What the exercise asks — Which lines below contain the word "versions"? Copy each of them.

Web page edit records
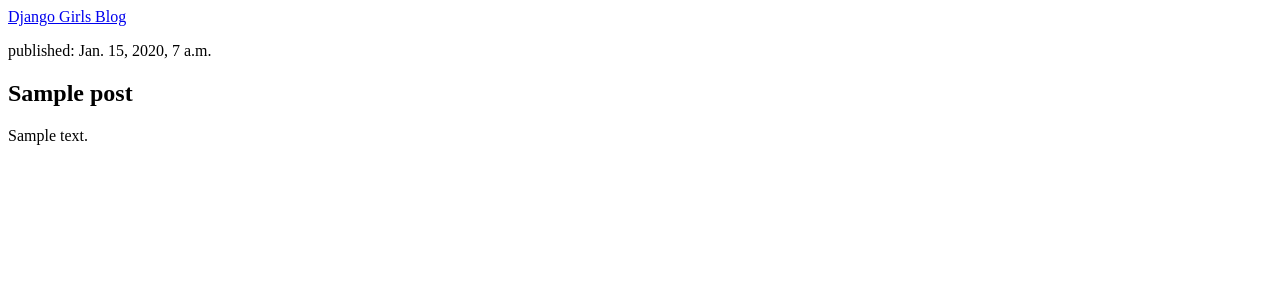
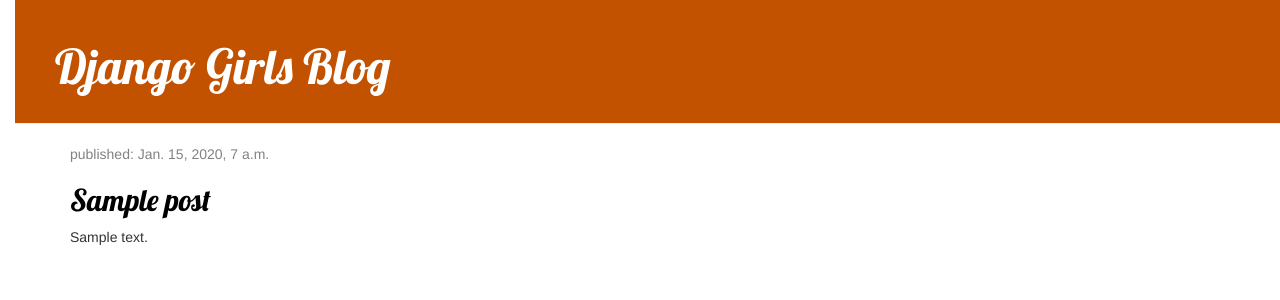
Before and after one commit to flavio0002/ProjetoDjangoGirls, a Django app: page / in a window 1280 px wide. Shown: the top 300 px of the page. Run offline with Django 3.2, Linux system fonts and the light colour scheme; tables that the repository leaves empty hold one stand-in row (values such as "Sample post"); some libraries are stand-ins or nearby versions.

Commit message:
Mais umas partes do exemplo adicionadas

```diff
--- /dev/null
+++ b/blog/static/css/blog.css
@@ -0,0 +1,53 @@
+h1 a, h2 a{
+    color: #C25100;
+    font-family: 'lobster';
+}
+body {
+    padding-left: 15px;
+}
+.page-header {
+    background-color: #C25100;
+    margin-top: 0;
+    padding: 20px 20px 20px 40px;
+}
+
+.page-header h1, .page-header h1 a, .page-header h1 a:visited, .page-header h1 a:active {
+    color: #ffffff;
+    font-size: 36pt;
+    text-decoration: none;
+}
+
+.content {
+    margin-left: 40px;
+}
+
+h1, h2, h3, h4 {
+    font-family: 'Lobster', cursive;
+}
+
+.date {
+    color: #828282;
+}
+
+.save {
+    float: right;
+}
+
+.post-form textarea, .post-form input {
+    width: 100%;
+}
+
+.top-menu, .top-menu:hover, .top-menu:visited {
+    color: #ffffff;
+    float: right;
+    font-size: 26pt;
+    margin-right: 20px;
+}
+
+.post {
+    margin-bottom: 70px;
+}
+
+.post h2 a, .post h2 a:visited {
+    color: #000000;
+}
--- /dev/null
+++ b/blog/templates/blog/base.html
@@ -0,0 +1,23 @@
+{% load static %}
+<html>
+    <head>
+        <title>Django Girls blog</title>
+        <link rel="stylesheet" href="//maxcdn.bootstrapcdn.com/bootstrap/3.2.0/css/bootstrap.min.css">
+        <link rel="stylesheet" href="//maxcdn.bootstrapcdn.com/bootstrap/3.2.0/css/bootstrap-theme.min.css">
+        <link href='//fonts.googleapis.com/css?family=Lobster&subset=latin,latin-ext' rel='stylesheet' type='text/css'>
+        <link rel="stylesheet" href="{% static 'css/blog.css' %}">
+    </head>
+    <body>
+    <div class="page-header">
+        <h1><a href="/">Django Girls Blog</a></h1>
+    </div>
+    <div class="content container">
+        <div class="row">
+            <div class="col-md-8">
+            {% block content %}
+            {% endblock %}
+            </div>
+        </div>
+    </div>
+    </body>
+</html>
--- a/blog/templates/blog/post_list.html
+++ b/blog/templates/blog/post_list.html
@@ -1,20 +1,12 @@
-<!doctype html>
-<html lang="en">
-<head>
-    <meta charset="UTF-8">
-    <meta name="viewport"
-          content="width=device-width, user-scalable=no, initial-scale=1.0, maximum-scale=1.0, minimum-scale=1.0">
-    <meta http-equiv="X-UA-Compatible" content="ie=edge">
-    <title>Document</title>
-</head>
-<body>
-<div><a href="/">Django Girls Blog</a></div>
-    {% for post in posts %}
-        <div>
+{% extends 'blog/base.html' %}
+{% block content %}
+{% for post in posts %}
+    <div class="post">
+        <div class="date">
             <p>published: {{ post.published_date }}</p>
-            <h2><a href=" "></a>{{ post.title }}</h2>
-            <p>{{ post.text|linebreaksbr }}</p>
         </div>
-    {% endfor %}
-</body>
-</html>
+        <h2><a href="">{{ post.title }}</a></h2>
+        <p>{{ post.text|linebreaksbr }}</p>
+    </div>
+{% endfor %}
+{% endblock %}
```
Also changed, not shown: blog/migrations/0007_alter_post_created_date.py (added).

==

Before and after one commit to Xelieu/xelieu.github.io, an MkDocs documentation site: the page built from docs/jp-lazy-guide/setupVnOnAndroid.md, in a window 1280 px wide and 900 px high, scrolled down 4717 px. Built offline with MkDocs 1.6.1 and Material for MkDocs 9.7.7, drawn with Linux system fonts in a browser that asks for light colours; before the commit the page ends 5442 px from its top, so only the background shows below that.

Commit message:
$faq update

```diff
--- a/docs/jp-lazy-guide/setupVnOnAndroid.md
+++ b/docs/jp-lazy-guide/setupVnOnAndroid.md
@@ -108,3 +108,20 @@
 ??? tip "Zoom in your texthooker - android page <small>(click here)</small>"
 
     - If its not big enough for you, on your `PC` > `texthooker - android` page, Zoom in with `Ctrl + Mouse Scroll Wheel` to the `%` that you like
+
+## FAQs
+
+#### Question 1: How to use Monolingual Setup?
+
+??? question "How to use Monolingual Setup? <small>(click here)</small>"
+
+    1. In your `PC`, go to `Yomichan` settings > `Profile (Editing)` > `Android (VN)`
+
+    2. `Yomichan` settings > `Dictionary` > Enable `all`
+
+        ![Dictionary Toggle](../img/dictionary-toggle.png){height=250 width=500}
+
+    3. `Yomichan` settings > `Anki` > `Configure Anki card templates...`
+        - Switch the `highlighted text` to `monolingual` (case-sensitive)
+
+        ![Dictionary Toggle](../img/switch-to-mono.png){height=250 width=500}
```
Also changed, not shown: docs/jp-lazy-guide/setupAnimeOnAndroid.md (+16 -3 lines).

==

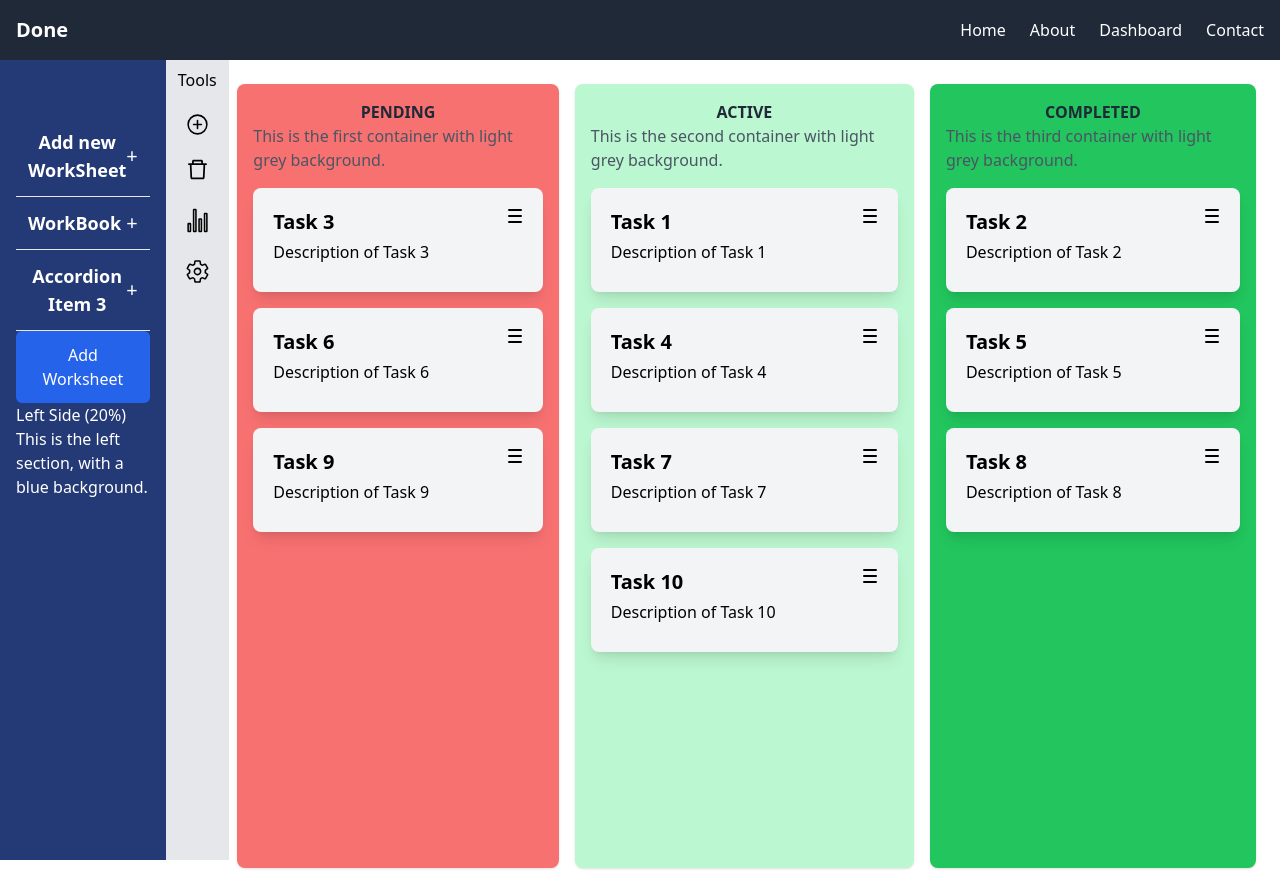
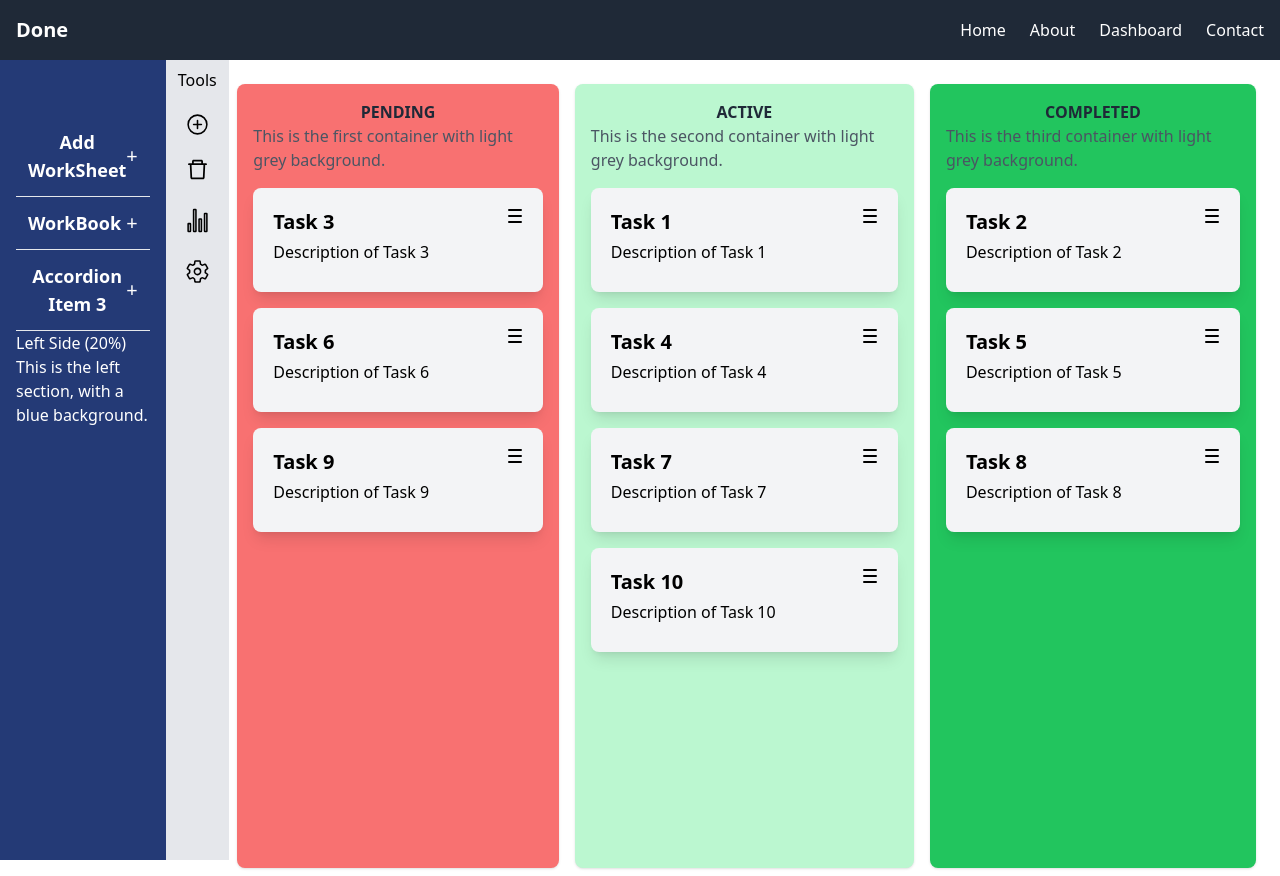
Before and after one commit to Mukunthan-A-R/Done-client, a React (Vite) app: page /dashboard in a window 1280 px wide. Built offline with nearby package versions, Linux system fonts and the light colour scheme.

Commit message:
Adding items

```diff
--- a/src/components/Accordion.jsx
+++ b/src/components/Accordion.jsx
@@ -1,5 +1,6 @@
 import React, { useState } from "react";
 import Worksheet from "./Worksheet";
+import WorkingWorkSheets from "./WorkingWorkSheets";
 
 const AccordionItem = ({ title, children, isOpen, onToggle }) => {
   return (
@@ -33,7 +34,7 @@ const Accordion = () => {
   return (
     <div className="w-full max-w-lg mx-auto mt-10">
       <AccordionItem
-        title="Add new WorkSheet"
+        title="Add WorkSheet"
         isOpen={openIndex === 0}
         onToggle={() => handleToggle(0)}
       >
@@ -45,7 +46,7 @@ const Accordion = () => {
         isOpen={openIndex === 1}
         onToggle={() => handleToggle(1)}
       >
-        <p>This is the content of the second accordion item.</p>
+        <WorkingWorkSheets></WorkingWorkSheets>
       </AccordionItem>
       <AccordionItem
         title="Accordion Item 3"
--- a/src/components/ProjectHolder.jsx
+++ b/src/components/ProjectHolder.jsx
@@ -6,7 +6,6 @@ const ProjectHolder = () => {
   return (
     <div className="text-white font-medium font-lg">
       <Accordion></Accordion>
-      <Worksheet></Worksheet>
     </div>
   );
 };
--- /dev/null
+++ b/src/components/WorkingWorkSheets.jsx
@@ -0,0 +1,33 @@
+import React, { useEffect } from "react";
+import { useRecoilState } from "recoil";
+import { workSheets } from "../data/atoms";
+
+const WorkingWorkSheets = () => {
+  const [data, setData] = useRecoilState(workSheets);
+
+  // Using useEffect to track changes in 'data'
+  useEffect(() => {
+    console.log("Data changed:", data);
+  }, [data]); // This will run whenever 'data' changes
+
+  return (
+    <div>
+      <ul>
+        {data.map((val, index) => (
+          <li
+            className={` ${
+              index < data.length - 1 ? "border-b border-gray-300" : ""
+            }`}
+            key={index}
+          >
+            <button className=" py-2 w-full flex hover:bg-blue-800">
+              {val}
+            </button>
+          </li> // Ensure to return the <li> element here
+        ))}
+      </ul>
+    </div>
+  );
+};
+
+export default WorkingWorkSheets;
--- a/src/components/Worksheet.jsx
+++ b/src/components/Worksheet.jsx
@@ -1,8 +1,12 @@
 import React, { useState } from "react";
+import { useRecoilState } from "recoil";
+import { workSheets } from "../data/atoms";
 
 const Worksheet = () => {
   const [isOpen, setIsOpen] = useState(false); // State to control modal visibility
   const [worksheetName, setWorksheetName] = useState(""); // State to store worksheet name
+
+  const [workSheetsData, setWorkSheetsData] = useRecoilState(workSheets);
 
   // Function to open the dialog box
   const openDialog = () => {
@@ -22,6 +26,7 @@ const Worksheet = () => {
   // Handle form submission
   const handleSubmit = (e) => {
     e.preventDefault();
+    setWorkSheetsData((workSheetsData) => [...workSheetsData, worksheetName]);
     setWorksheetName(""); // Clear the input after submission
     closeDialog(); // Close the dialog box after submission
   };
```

Worked solution —
Before and after one commit to flavio0002/ProjetoDjangoGirls, a Django app: page / in a window 1280 px wide. Shown: the top 300 px of the page. Run offline with Django 3.2, Linux system fonts and the light colour scheme; tables that the repository leaves empty hold one stand-in row (values such as "Sample post"); some libraries are stand-ins or nearby versions.
Before and after one commit to Mukunthan-A-R/Done-client, a React (Vite) app: page /dashboard in a window 1280 px wide. Built offline with nearby package versions, Linux system fonts and the light colour scheme.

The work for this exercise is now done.